You work for a company for 30 years, acquire a skill, and then join a new, smaller company doing the same job. You think you have reached a certain level of success. But, no, you have not. That is Teresa Jackson’s exprience. She worked for the Scooter Store in Newe Braunfels, Texas for over 31 years as a sales representative. She left to join Patient’s Choice, LLP of Arlington Heights, Illinois. Patient’s Choice is a competitor of the Scooter Store.
The Scooter Store sent a cease and desist letter to Ms. jackson and filed suit. They later added Patient’s Choice to the lawsuit. So, Patient’s Choice fired Ms. Jackson to get out of the lawsuit. Patient’s Choice offered to rehire Ms. Jackson if she settled the case with the Scooter Store. But, she reached an agreement with Scooter Store not to work for any competitors for two years. She said she tried to find a lawyer to help her. She spoke to 17 lawyers but could not find anyone to help her.
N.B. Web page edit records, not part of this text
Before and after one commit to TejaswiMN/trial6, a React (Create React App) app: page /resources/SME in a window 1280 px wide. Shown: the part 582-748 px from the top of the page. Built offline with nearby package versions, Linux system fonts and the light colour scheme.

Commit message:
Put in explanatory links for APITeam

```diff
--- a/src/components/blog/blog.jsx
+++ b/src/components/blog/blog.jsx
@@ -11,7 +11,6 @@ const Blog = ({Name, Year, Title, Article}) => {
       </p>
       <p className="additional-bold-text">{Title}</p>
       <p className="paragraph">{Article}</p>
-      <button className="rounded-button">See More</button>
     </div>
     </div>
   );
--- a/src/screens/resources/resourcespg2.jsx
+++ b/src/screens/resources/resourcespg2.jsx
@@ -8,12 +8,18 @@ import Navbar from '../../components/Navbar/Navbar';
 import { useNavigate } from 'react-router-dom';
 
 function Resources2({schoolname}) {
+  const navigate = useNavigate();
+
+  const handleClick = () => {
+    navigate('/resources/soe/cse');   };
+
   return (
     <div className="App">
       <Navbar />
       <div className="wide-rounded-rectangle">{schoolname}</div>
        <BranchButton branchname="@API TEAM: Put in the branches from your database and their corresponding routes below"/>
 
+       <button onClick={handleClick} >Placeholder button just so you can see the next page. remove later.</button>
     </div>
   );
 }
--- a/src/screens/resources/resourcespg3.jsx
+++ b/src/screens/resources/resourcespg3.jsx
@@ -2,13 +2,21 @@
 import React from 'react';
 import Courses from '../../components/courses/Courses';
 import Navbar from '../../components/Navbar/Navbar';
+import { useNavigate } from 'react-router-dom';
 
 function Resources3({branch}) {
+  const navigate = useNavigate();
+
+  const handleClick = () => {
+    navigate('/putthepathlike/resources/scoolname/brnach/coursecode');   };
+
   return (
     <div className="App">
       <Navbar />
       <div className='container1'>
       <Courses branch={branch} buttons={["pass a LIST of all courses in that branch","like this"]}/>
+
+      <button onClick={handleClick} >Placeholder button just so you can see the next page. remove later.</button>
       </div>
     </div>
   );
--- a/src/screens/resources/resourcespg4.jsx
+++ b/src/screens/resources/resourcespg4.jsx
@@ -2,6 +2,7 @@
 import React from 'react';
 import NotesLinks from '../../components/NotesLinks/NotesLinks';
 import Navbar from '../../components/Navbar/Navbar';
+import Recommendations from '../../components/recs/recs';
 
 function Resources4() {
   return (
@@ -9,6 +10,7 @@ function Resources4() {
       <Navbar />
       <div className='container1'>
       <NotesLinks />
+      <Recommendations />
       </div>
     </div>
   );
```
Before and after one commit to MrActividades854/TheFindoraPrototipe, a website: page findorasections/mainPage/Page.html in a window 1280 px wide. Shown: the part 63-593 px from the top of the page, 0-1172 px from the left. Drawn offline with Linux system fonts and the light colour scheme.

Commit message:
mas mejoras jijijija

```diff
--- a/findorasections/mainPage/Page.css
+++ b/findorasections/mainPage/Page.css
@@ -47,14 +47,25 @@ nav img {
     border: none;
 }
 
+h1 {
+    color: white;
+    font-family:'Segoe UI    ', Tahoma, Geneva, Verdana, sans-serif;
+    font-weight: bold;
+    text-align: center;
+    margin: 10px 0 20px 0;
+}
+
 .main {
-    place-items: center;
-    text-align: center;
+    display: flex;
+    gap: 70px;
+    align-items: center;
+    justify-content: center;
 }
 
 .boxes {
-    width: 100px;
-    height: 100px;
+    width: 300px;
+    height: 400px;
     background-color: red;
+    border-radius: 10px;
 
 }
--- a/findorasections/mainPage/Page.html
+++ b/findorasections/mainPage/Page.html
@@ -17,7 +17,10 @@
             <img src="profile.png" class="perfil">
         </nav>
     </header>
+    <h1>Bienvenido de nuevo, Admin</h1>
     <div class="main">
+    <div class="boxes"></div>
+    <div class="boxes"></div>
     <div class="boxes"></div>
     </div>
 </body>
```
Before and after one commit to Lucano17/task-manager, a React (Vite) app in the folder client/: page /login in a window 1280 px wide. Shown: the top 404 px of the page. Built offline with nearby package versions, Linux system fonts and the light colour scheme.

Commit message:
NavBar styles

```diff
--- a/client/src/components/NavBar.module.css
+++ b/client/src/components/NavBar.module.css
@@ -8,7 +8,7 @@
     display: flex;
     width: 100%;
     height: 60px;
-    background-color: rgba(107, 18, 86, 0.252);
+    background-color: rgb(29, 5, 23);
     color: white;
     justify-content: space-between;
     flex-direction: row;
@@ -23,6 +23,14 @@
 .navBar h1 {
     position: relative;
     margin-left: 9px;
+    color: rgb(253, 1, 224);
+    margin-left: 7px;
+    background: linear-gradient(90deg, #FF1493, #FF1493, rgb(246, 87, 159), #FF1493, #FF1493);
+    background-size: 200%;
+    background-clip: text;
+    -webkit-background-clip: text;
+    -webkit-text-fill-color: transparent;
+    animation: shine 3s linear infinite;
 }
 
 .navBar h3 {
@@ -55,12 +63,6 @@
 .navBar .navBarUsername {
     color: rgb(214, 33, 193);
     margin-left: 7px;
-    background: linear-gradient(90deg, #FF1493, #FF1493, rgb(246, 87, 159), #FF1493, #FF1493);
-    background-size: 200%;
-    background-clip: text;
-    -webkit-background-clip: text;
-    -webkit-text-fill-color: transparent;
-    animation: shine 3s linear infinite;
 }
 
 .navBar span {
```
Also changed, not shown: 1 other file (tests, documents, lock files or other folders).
The Scooter Store said it would suffer irreparable injury if Ms. Jackson was not stopped. Meaning apparently, that the Scooter Store sought a temporary restraining order stopping her from selling scooters for any competitors. Ms. Jackson denies the Store’s claims. She says she has no trade secrets. She just knocks on doctor’s doors until someone buys a scooter. Ms. Jackson says she was railroaded.
I am sure she is correct. Ms. Jackson must have signed a non-compete agreement with the Scooter Store. Texas has a statute that addresses the permissible limits of a non-compete agreement. Judges impose some limits. But, still a valid non-compete agreement will impose a time limit and a geographic limit on a worker going to work for a competitor. Two years is about as long as any court will allow such an agreement. The geographic limits can include states or regions. The law, in effect, recognizes a temporary, local sort of slavery. It is part of the price we pay to support businesses and "job growth."
As I have explained to many potential clients, there is no guarantee that the law will be fair. Ms. Jackson cannot work for a competitor for two years. She cannot do work in which she has surely found some success. But, in the meantime, she must pay her bills and will likely end up in a new industry doing some new job for much less pay. In two years, employers like People’s Choice may not want her skills. See San Antonio Express News report.
Yes, its is hard to find an employment lawyer. We are out here. But, even if Ms. Jackson did find one of us, there may have ben nothing anyone could do. Most employers know how to draft a non-compete agreement to make it binding. The NFL has free agency. Local business does not.